++++ Available records ++++

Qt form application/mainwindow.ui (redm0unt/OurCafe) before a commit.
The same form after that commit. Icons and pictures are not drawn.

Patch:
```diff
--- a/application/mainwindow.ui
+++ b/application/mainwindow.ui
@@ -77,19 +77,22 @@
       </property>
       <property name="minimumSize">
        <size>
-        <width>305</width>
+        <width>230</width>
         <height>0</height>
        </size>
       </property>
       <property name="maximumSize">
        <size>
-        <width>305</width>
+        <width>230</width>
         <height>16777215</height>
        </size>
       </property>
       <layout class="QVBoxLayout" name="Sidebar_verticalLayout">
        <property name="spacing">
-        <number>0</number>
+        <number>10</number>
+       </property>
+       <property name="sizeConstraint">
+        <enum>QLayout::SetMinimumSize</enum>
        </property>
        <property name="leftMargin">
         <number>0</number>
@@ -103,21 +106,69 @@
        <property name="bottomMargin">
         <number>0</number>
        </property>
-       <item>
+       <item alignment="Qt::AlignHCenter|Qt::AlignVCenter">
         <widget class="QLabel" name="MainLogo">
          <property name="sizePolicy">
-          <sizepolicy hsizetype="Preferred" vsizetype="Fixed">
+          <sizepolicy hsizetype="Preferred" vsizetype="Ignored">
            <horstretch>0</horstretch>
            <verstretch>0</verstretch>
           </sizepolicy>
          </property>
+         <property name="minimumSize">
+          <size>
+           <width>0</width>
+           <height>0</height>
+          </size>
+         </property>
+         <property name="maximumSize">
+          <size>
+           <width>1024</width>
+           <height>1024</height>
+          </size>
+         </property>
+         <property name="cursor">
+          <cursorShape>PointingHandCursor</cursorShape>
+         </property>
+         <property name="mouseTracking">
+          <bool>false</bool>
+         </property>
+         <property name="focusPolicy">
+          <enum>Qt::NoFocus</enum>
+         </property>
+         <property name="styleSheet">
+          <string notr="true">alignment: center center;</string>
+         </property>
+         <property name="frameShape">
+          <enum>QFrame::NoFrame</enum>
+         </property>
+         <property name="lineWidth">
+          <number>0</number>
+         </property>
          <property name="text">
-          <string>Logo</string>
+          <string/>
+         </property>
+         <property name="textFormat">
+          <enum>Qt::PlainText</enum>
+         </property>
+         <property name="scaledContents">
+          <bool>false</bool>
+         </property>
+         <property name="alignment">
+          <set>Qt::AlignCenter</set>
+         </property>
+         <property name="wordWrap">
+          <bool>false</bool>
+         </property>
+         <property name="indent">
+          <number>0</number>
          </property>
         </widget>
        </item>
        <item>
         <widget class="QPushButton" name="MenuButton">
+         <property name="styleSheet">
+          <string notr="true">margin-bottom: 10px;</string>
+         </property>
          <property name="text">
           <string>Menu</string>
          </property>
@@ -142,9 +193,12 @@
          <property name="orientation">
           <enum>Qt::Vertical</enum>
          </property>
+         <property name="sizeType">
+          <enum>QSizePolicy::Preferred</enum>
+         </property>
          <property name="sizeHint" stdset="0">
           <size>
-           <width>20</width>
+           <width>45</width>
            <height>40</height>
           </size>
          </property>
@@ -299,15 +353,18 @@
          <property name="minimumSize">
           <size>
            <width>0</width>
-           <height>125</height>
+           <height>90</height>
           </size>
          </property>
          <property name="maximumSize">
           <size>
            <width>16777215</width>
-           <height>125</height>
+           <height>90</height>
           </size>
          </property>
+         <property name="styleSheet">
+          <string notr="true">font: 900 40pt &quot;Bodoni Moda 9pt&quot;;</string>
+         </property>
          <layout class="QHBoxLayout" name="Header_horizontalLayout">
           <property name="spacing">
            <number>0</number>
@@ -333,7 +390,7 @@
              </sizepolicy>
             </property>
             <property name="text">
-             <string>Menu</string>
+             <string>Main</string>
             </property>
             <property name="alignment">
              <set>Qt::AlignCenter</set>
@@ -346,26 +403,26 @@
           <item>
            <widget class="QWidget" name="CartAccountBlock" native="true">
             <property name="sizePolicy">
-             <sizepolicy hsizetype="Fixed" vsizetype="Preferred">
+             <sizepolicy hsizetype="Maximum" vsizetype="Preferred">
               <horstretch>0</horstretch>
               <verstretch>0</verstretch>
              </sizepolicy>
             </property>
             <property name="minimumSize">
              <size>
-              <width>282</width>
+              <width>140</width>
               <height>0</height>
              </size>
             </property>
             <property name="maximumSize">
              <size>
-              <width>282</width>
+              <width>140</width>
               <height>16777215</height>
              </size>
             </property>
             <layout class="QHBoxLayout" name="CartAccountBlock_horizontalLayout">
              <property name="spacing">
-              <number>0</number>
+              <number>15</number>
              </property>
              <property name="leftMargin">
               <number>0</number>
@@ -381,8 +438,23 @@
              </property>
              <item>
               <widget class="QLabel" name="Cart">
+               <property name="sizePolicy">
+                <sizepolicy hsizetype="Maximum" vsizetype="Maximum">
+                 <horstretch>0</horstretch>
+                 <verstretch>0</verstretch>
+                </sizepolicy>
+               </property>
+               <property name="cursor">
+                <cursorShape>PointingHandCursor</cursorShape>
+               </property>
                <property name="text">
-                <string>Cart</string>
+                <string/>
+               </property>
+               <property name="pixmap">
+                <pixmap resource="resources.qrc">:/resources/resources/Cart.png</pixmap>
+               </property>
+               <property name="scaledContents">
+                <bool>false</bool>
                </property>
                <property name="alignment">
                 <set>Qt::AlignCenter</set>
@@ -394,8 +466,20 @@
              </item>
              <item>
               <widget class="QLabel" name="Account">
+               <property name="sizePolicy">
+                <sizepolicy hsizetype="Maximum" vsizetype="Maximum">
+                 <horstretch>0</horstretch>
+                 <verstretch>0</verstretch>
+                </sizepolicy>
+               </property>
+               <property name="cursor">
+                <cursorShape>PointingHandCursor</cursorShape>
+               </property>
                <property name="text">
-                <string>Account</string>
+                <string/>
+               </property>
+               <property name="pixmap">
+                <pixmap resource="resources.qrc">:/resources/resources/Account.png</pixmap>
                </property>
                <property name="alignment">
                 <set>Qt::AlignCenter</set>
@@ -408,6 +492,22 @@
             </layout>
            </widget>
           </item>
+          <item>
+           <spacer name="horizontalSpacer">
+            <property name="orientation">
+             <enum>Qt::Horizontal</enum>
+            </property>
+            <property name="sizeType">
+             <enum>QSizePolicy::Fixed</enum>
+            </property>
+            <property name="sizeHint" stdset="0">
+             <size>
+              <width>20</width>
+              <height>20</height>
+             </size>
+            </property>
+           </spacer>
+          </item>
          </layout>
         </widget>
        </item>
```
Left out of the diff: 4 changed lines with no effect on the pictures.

++++

▶ Description of the task
Return, from the data above, each line in which the string "maximumSize" appears.

▶ Response
       <property name="maximumSize">
+         <property name="maximumSize">
          <property name="maximumSize">
             <property name="maximumSize">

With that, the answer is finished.